• **How to complete this task**: Restate the listing word for word; omit the images.

** Opening Information block **

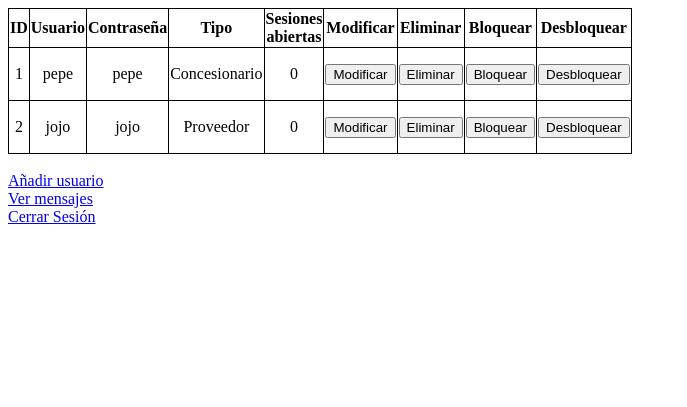
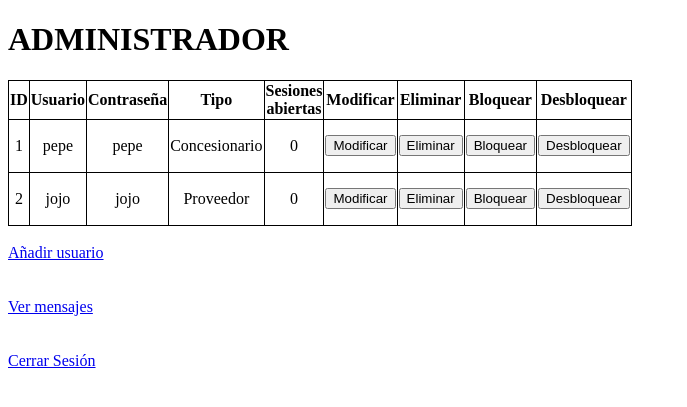
Before and after one commit to LorenaArquero/PracticaConcesionario, a PHP site: page /admin.php in a window 1280 px wide. Shown: the top 407 px of the page, without its empty margins (0-687 px from the left). Run offline with PHP 8.4, Linux system fonts and the light colour scheme; data comes from the database, SQL or seed files in the repository.

Commit message:
Administrador completado

```diff
--- a/Admin/admin.php
+++ b/Admin/admin.php
@@ -5,17 +5,12 @@
 	<title>Practica PHP</title>
 	<link rel="stylesheet" type="text/css" href="../estilos.css">
 </head>
-
 <body>
-
 <?php
-
 include("../db_connect/db_connect.php");
-
 $consulta = mysqli_query($connection, "SELECT * FROM usuario");
-
 ?>
-
+<h1>ADMINISTRADOR</h1>
 <table class="listaUsers">
 	            <tr>
 	           	<td class="negrita">ID</td>
@@ -29,7 +24,6 @@
 	                <td class="negrita">Desbloquear</td>
 				</tr>
 	<?php
-
 		while($filas = mysqli_fetch_array($consulta))
 			{
 				$IDu=$filas['id'];
@@ -37,9 +31,8 @@
 				$pass=$filas['password'];
 				$tipo=$filas['tipo'];
 				$numeroSesiones=$filas['numeroSesiones'];
+	?>
 
-
-	?>
 				  <tr>
 				  	<td><?php echo "<p>".$IDu."</p>";?></td>
 					<td><?php echo "<p>".$user."</p>";?></td>
@@ -47,6 +40,7 @@
 					<td><?php echo "<p>".$tipo."</p>";?></td>
 					<td><?php echo "<p>".$numeroSesiones."</p>";?></td>
 	                <td>
+
 	                    <form method="post" action="modificarUser.php?ID=<?php echo $IDu;?>">
 	                    	<input type="submit" value="Modificar" name="modificar" />
 	                    </form>
@@ -61,28 +55,32 @@
 	                    	<input type="submit" value="Bloquear" name="bloquear" />
 	                    </form>
 	                </td>
+
 	                <td>
 	                	<form method="post" action="desbloquearUser.php?ID=<?php echo $IDu;?>">
 	                    	<input type="submit" value="Desbloquear" name="desbloquear" />
 	                    </form>
 	                </td>
 				  </tr>
-	<?php
+
+	<?php	}	?>
 
 
-			}
+</table>
 
+			<br />
+			<a class="button" href="addUser.php">Añadir usuario</a>
+			<br />
+			<br />
+			<br />
+			<a  class="button" href="mensajesAdmin.php">Ver mensajes</a>
+			<br />
+			<br />
+			<br />
+			<a  class="button" href="../login/login.html">Cerrar Sesión</a>
 
-	?>
-
-			</table>
-			<br />
-			<a href="addUser.php">Añadir usuario</a>
-			<br />
-			<a href="mensajesAdmin.php">Ver mensajes</a>
-			<br />
-			<a href="../login/login.html">Cerrar Sesión</a>
 
 
 </body>
+
 </html>
```
Lines whose indentation alone changed are shown as unchanged.
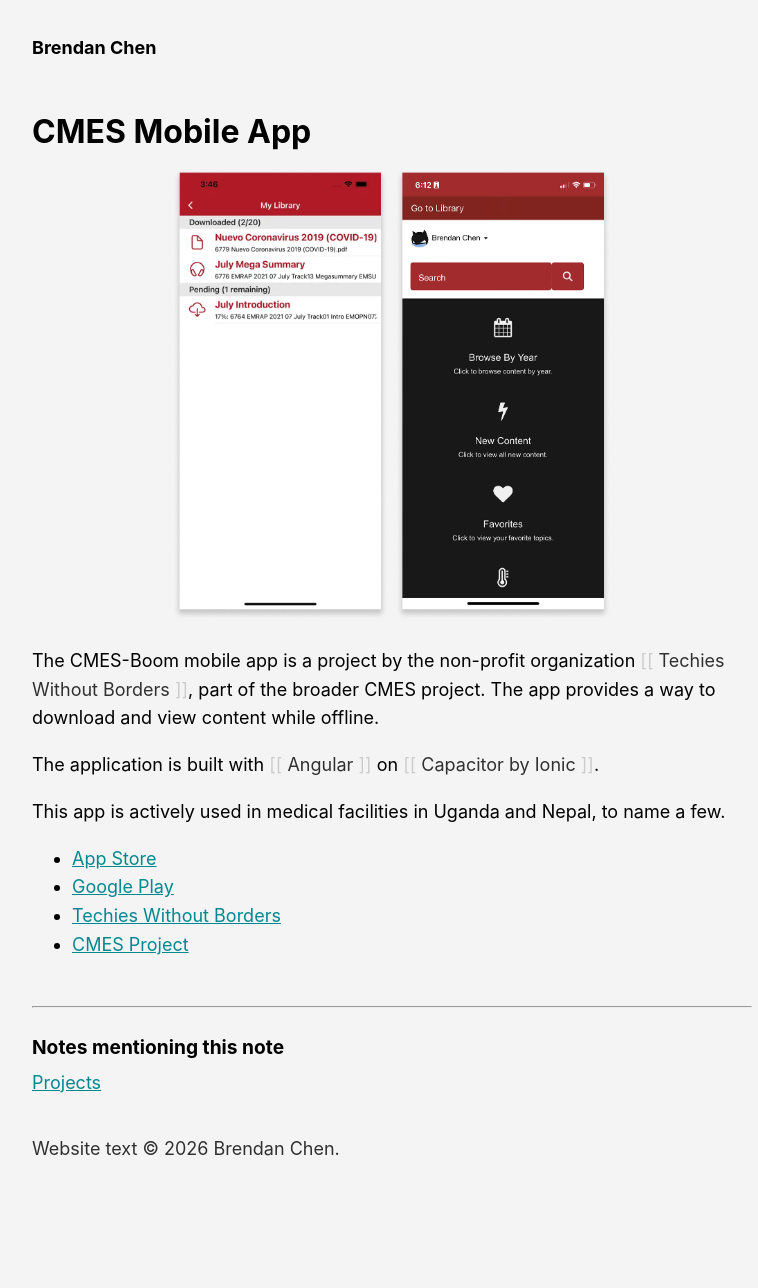
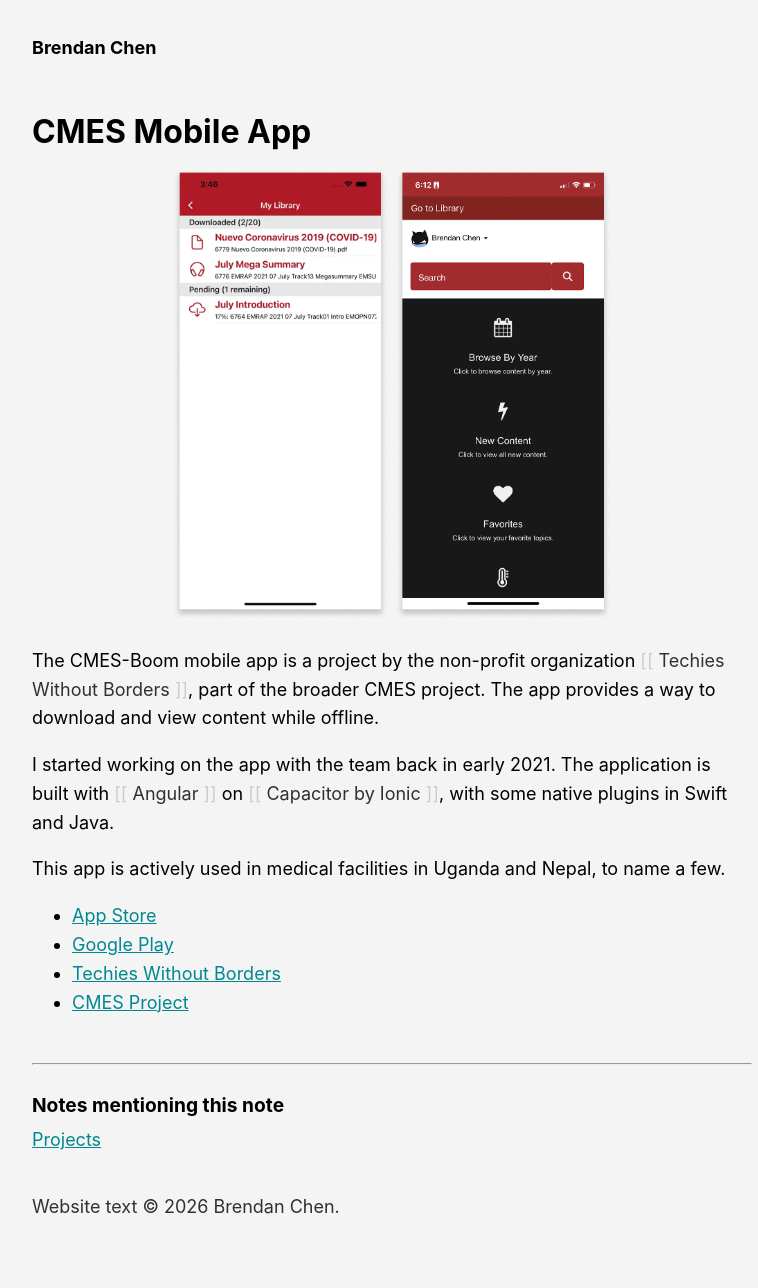
Before and after one commit to brendan-ch/brendan-ch.github.io, a Jekyll site: the page built from _notes/cmes-mobile-app.md, in a window 1280 px wide. Shown: the whole page, without its empty margins (248-1006 px from the left). Built offline with Jekyll 4.4.1, drawn with Linux system fonts in a browser that asks for light colours; before the commit the page ends 1230 px from its top, so only the background shows below that.

Commit message:
Publish: CMES Mobile App

```diff
--- a/_notes/cmes-mobile-app.md
+++ b/_notes/cmes-mobile-app.md
@@ -1,14 +1,14 @@
 ---
 title: CMES Mobile App
 related: "- '[[CMES]]'"
-categories: "- '[[Projects]]'\n- '[[Personal website]]'"
+categories: "- '[[Projects]]'\n- '[[Website pages]]'"
 ---
 
 ![Screenshots of the CMES app, showing the My Library screen and a web view.](/assets/img/cmes-mobile-app.png)
 
 The CMES-Boom mobile app is a project by the non-profit organization [[Techies Without Borders]], part of the broader CMES project. The app provides a way to download and view content while offline.
 
-The application is built with [[Angular]] on [[Capacitor by Ionic]].
+I started working on the app with the team back in early 2021. The application is built with [[Angular]] on [[Capacitor by Ionic]], with some native plugins in Swift and Java.
 
 This app is actively used in medical facilities in Uganda and Nepal, to name a few.
 
```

** Closing Information block **

• **Answer section**:
Before and after one commit to LorenaArquero/PracticaConcesionario, a PHP site: page /admin.php in a window 1280 px wide. Shown: the top 407 px of the page, without its empty margins (0-687 px from the left). Run offline with PHP 8.4, Linux system fonts and the light colour scheme; data comes from the database, SQL or seed files in the repository.

Commit message:
Administrador completado

```diff
--- a/Admin/admin.php
+++ b/Admin/admin.php
@@ -5,17 +5,12 @@
 	<title>Practica PHP</title>
 	<link rel="stylesheet" type="text/css" href="../estilos.css">
 </head>
-
 <body>
-
 <?php
-
 include("../db_connect/db_connect.php");
-
 $consulta = mysqli_query($connection, "SELECT * FROM usuario");
-
 ?>
-
+<h1>ADMINISTRADOR</h1>
 <table class="listaUsers">
 	            <tr>
 	           	<td class="negrita">ID</td>
@@ -29,7 +24,6 @@
 	                <td class="negrita">Desbloquear</td>
 				</tr>
 	<?php
-
 		while($filas = mysqli_fetch_array($consulta))
 			{
 				$IDu=$filas['id'];
@@ -37,9 +31,8 @@
 				$pass=$filas['password'];
 				$tipo=$filas['tipo'];
 				$numeroSesiones=$filas['numeroSesiones'];
+	?>
 
-
-	?>
 				  <tr>
 				  	<td><?php echo "<p>".$IDu."</p>";?></td>
 					<td><?php echo "<p>".$user."</p>";?></td>
@@ -47,6 +40,7 @@
 					<td><?php echo "<p>".$tipo."</p>";?></td>
 					<td><?php echo "<p>".$numeroSesiones."</p>";?></td>
 	                <td>
+
 	                    <form method="post" action="modificarUser.php?ID=<?php echo $IDu;?>">
 	                    	<input type="submit" value="Modificar" name="modificar" />
 	                    </form>
@@ -61,28 +55,32 @@
 	                    	<input type="submit" value="Bloquear" name="bloquear" />
 	                    </form>
 	                </td>
+
 	                <td>
 	                	<form method="post" action="desbloquearUser.php?ID=<?php echo $IDu;?>">
 	                    	<input type="submit" value="Desbloquear" name="desbloquear" />
 	                    </form>
 	                </td>
 				  </tr>
-	<?php
+
+	<?php	}	?>
 
 
-			}
+</table>
 
+			<br />
+			<a class="button" href="addUser.php">Añadir usuario</a>
+			<br />
+			<br />
+			<br />
+			<a  class="button" href="mensajesAdmin.php">Ver mensajes</a>
+			<br />
+			<br />
+			<br />
+			<a  class="button" href="../login/login.html">Cerrar Sesión</a>
 
-	?>
-
-			</table>
-			<br />
-			<a href="addUser.php">Añadir usuario</a>
-			<br />
-			<a href="mensajesAdmin.php">Ver mensajes</a>
-			<br />
-			<a href="../login/login.html">Cerrar Sesión</a>
 
 
 </body>
+
 </html>
```
Lines whose indentation alone changed are shown as unchanged.
Before and after one commit to brendan-ch/brendan-ch.github.io, a Jekyll site: the page built from _notes/cmes-mobile-app.md, in a window 1280 px wide. Shown: the whole page, without its empty margins (248-1006 px from the left). Built offline with Jekyll 4.4.1, drawn with Linux system fonts in a browser that asks for light colours; before the commit the page ends 1230 px from its top, so only the background shows below that.

Commit message:
Publish: CMES Mobile App

```diff
--- a/_notes/cmes-mobile-app.md
+++ b/_notes/cmes-mobile-app.md
@@ -1,14 +1,14 @@
 ---
 title: CMES Mobile App
 related: "- '[[CMES]]'"
-categories: "- '[[Projects]]'\n- '[[Personal website]]'"
+categories: "- '[[Projects]]'\n- '[[Website pages]]'"
 ---
 
 ![Screenshots of the CMES app, showing the My Library screen and a web view.](/assets/img/cmes-mobile-app.png)
 
 The CMES-Boom mobile app is a project by the non-profit organization [[Techies Without Borders]], part of the broader CMES project. The app provides a way to download and view content while offline.
 
-The application is built with [[Angular]] on [[Capacitor by Ionic]].
+I started working on the app with the team back in early 2021. The application is built with [[Angular]] on [[Capacitor by Ionic]], with some native plugins in Swift and Java.
 
 This app is actively used in medical facilities in Uganda and Nepal, to name a few.
 
```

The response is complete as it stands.